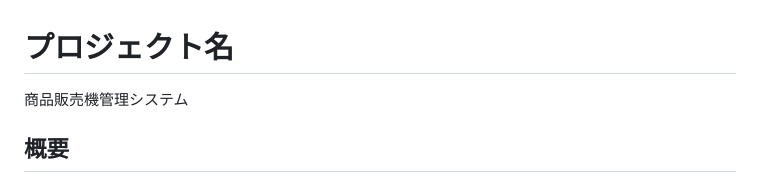
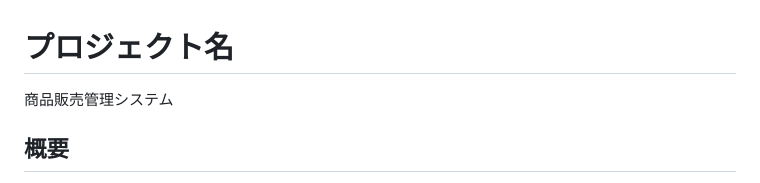
Before and after one commit to rndnc/React-LaravelSail, a Markdown page: README.md, the part around the change. Rendered like a GitHub page.

```diff
--- a/README.md
+++ b/README.md
@@ -1,5 +1,5 @@
 # プロジェクト名
-商品販売機管理システム
+商品販売管理システム
 
 ## 概要
 商品管理を目的としたWebアプリケーションです。
```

Work request: Return each record exactly as given, excluding any image.

Written response:
Before and after one commit to rndnc/React-LaravelSail, a Markdown page: README.md, the part around the change. Rendered like a GitHub page.

```diff
--- a/README.md
+++ b/README.md
@@ -1,5 +1,5 @@
 # プロジェクト名
-商品販売機管理システム
+商品販売管理システム
 
 ## 概要
 商品管理を目的としたWebアプリケーションです。
```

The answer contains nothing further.